“I always hear in interviews, ‘Oh It’s male-dominated, it’s female-dominated…’ and to be honest all this talk puts me in a bad mood,” said Parlak, an actor and author who began doing stand-up in 2015. “I wish these were no longer issues where we have to explain ourselves. This is a difficult and risky job regardless of whether you’re a man or a woman. It’s just you, your jokes and a mic up on that dark stage.”
Parlak and her friends in the industry overcame the obstacle of not getting enough stage time by banding together, she explained.
“It was difficult for us to reach our audience under the circumstances at the time. So we came together with a group of friends who wanted to move forward together, formed a group and found ways to reach viewers. Our group went on tour multiple times. We still put on shows at different venues,” Parlak said.

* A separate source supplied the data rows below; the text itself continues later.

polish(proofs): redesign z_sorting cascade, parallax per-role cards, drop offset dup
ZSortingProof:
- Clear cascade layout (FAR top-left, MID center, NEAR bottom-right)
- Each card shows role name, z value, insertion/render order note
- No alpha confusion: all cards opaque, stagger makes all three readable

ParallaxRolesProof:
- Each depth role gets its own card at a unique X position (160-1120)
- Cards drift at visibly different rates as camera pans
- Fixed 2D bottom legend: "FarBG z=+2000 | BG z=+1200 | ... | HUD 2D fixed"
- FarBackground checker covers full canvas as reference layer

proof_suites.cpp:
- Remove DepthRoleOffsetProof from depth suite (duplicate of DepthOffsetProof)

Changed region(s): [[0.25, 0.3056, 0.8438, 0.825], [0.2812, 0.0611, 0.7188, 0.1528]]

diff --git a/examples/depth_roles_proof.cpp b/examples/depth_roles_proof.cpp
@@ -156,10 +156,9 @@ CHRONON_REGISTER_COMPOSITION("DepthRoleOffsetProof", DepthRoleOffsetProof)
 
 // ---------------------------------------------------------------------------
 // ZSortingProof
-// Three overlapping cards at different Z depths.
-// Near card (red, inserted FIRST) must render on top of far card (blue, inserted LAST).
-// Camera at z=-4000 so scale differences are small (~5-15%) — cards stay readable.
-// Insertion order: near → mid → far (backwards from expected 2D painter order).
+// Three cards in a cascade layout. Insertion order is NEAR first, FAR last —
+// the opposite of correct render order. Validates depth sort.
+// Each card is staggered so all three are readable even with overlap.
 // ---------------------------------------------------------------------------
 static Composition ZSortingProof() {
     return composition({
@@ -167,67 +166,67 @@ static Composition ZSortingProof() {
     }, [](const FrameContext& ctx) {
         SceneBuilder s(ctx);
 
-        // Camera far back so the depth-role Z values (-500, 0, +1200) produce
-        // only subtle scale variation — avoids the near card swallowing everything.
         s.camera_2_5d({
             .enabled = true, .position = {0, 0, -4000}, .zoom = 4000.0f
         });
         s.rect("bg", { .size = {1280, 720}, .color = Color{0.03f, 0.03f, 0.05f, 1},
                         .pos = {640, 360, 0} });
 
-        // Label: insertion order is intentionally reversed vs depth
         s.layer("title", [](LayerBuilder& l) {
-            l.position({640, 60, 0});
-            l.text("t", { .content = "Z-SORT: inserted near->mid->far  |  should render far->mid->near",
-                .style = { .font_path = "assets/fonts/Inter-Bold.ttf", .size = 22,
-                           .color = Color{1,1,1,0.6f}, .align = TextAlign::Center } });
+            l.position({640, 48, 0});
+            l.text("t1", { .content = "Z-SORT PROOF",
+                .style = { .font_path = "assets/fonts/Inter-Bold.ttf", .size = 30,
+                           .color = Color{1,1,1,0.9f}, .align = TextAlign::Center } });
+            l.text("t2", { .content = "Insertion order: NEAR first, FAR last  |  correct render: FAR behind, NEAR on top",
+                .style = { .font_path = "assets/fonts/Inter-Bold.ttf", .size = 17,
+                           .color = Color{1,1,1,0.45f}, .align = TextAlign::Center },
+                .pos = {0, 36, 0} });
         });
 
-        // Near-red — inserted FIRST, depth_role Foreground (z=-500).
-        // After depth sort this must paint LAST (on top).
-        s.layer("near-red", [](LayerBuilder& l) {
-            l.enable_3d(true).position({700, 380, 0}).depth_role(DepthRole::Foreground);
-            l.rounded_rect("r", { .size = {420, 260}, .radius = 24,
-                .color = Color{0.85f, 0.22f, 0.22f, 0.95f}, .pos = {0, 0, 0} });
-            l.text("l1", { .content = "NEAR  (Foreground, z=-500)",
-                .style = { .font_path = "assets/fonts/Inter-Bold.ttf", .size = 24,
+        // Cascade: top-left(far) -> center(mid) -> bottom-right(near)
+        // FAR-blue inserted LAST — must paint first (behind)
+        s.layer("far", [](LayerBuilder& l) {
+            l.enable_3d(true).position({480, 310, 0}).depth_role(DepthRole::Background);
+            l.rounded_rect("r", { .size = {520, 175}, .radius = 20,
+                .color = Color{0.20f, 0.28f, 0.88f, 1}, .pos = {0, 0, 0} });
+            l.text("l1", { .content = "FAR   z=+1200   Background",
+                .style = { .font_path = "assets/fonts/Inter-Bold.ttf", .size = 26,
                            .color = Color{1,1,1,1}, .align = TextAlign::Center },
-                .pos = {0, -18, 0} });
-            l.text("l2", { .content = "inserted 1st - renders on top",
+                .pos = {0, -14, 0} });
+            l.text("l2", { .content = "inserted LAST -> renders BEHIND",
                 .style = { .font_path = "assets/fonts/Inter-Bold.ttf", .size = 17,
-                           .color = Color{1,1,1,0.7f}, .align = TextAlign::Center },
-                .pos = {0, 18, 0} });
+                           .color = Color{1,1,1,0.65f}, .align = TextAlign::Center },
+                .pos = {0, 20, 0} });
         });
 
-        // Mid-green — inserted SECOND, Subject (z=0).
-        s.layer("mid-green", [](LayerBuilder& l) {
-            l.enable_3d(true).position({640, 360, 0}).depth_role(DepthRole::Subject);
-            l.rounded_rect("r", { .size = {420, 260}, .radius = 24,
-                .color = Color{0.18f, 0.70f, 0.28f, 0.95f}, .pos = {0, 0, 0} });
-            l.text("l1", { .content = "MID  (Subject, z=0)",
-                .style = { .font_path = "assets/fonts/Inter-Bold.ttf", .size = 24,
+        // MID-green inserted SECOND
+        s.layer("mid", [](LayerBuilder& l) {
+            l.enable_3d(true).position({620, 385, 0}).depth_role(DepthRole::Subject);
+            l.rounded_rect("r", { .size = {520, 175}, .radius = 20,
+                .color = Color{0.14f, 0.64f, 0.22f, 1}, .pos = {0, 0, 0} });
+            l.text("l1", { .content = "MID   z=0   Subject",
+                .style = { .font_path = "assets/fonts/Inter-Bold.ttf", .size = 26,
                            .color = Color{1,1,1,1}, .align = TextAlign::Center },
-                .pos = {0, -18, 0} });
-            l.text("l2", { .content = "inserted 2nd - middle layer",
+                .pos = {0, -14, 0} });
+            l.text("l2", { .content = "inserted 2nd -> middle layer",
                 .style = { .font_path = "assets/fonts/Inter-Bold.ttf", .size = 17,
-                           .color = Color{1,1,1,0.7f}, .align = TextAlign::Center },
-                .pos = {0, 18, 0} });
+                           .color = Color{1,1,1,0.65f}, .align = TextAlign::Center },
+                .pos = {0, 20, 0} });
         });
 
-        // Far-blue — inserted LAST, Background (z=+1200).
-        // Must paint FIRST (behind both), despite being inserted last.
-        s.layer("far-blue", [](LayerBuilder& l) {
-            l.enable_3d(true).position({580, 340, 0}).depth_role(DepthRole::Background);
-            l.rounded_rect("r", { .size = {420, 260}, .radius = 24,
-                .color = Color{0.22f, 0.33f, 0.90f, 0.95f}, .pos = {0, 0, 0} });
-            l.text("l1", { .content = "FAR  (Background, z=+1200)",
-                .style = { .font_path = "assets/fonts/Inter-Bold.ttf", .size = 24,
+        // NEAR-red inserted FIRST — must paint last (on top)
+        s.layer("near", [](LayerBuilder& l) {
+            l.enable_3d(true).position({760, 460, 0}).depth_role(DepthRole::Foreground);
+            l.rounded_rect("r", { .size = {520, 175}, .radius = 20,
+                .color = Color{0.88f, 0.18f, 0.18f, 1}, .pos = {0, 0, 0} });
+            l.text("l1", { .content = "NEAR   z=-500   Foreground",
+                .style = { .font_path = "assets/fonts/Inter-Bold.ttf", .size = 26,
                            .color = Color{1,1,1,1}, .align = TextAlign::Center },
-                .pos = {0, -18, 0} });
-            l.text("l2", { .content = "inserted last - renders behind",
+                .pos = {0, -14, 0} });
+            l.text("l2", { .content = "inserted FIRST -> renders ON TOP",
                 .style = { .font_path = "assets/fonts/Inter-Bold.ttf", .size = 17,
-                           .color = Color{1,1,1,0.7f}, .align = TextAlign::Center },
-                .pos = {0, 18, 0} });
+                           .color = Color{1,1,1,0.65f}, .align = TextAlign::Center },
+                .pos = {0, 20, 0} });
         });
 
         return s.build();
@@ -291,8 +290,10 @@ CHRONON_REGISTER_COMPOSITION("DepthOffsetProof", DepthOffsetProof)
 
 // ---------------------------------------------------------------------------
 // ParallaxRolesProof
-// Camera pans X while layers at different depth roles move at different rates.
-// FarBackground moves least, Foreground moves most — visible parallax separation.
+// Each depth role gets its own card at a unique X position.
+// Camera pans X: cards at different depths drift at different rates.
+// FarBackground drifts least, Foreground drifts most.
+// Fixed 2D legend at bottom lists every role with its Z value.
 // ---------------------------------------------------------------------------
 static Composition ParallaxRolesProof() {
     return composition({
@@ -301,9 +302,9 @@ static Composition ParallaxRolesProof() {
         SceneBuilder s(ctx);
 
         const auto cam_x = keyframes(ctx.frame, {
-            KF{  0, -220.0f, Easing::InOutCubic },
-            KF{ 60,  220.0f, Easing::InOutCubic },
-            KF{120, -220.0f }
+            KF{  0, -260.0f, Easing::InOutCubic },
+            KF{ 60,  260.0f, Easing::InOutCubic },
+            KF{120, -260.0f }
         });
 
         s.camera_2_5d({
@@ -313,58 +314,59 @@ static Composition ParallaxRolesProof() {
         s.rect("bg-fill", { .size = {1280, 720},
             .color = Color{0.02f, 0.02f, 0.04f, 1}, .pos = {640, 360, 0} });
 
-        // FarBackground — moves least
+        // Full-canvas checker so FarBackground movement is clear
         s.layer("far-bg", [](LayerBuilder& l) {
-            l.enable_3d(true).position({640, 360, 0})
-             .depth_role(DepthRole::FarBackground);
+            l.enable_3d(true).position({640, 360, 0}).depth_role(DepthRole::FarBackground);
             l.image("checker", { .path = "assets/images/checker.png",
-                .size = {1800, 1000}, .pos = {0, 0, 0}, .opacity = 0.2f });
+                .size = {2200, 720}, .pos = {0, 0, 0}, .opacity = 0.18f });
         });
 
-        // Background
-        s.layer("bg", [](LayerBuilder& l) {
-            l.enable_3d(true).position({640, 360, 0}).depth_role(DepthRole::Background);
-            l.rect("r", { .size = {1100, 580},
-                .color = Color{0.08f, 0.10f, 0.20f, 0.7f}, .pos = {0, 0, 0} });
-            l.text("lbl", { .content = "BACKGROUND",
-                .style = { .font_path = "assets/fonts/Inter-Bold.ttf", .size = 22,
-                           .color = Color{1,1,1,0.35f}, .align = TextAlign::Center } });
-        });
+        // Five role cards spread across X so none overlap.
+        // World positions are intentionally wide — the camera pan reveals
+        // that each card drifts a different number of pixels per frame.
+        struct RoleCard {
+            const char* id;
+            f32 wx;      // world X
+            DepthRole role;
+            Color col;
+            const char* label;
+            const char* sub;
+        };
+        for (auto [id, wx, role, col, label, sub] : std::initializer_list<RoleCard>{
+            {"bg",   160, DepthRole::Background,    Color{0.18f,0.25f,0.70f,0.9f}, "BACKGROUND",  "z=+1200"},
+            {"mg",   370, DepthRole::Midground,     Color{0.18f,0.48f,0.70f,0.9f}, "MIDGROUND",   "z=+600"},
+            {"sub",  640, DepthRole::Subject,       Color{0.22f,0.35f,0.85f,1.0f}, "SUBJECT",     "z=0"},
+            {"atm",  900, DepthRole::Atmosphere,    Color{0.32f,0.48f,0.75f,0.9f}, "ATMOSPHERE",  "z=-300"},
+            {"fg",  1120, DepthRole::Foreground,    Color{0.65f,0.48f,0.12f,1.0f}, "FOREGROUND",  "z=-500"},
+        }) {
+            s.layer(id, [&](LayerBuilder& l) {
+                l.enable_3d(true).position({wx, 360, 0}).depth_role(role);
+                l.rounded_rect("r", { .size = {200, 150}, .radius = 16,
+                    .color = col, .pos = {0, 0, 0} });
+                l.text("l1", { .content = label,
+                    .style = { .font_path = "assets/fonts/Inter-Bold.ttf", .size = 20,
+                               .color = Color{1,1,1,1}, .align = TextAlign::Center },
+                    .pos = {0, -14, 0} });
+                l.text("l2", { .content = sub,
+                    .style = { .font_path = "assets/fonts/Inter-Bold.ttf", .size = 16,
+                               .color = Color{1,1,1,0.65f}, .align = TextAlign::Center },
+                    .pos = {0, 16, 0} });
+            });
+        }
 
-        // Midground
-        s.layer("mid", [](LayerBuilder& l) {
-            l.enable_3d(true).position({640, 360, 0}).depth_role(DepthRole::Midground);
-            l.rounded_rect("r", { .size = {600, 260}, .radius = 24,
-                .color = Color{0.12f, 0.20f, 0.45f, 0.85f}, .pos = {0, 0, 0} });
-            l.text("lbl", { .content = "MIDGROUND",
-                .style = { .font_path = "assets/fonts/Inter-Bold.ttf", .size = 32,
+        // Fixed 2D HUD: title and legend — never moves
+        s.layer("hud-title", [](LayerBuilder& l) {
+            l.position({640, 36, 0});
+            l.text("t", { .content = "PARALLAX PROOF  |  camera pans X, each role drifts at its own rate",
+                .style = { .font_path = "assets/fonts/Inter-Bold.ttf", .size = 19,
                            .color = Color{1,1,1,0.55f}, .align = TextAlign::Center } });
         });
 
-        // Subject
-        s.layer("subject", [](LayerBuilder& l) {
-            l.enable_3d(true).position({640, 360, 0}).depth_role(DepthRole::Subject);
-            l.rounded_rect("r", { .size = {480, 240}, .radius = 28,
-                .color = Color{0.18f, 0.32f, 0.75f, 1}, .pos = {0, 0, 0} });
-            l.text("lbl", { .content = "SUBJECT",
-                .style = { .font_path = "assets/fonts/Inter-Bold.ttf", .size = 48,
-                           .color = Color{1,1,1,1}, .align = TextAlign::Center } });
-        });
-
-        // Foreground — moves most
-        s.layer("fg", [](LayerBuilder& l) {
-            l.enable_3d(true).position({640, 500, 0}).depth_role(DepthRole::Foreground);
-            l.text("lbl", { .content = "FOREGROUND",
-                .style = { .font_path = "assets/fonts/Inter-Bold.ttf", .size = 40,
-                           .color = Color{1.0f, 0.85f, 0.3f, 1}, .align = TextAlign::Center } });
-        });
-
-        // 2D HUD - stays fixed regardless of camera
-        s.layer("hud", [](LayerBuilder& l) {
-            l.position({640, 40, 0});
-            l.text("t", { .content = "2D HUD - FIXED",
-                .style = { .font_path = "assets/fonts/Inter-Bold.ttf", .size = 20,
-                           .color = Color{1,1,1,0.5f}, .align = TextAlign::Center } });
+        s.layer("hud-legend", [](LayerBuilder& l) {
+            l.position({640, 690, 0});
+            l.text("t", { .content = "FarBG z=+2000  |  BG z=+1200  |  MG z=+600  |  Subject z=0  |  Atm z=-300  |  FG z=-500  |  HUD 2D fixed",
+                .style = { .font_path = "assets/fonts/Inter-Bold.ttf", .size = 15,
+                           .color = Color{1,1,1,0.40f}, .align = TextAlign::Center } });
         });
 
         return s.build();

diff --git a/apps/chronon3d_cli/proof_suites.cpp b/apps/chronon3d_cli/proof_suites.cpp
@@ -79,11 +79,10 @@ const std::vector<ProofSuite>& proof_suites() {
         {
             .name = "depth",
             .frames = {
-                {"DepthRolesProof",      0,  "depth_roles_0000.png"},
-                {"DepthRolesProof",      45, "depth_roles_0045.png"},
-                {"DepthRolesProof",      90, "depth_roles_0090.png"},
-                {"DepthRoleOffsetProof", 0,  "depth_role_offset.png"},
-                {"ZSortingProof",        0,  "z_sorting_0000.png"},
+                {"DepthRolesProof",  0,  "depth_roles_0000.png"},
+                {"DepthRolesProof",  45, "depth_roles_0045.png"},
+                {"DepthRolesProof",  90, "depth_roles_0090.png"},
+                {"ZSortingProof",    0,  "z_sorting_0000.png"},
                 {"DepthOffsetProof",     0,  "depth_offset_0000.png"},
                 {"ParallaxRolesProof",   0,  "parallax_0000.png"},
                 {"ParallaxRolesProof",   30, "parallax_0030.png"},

Besnili, who’s also working on a documentary about female comedians, said that did not write her jokes from a gendered perspective, adding that she received the occasional audience backlash.
“Someone who comes to my show might say to me ‘I don’t usually laugh at women stand-up artists, but…’ What that really means is ‘I laughed at your jokes because you didn’t tell me anything about being a woman.’ That’s quite disturbing.
“If you’re a woman who chose the career path of comedy, there are a lot of parameters that you have to battle psychologically, because it’s almost like you’re asked to deny the essence of your existence,” she continued. “Don’t talk about taboos on stage, give the audience clean content… I think this is one of the reasons why there are so few female comedians.
“A woman simply getting up on a stage is in itself a political act these days.”
Self-censorship is a problem among all stand-up artists who are constantly worried about being cancelled or even physically attacked during a performance. Nilüfer Yüce, a comedian who has lived and performed in both the US and Turkey, told Inside Turkey that she tried very hard “not to look ‘feminine’” in her early performance days. These days, she deliberately aimed part of her routine at women in the audience. She tells women to watch their hormonal balances, reminds them to gain awareness on the possible health threats of contraceptive pills and even recommends a book she’s reading called In The Flo.
Dinç was more wary of coming across as finger-wagging on stage, of getting labelled an “annoying woman”, she said.
“We can get subtly mocked for mentioning sexuality, it’s seen as ‘taking the easy way to laughs’. I speak about my period and why on earth wouldn’t I? Why would it be abnormal for me to speak about something I’ve experienced for a week, each month, for the past 31 years, when it’s okay to talk about elections that only come around every five or ten years? Do I need to wrap my period jokes in an old newspaper?” she continued.
“I think people’s real issue … is the fact that a woman can speak her opinions into a microphone,” added Besnili. “There’s even less tolerance for her to talk about being a woman, or to say anything ‘feminine.’ I’ve never seen a female viewer or female internet user cancel or berate a male comedian for speaking about soccer.”
Dinç put this down to patriarchal attitudes in society at large. “I think it’s possible that people aren’t friends with women in their daily lives, so they’re not familiar with women’s language. They definitely don’t get it when I’m being sarcastic,” she said.
“Secondly, I do think there’s a bit of jealousy behind all this prejudice. Being on stage requires uninterrupted self-confidence. That mic is a phallic object, especially if you have a stage presence, a spark. You become a giant. Especially in this country, people foster a dislike towards women who can make up their mind and tell it like it is.”
This article was first published on 8 September 2023 by Inside Turkey.
Building the Capacity and Resilience of Women Journalists in Turkey project was supported by the Dutch government’s Matra Programme and ran for a year from October 2022.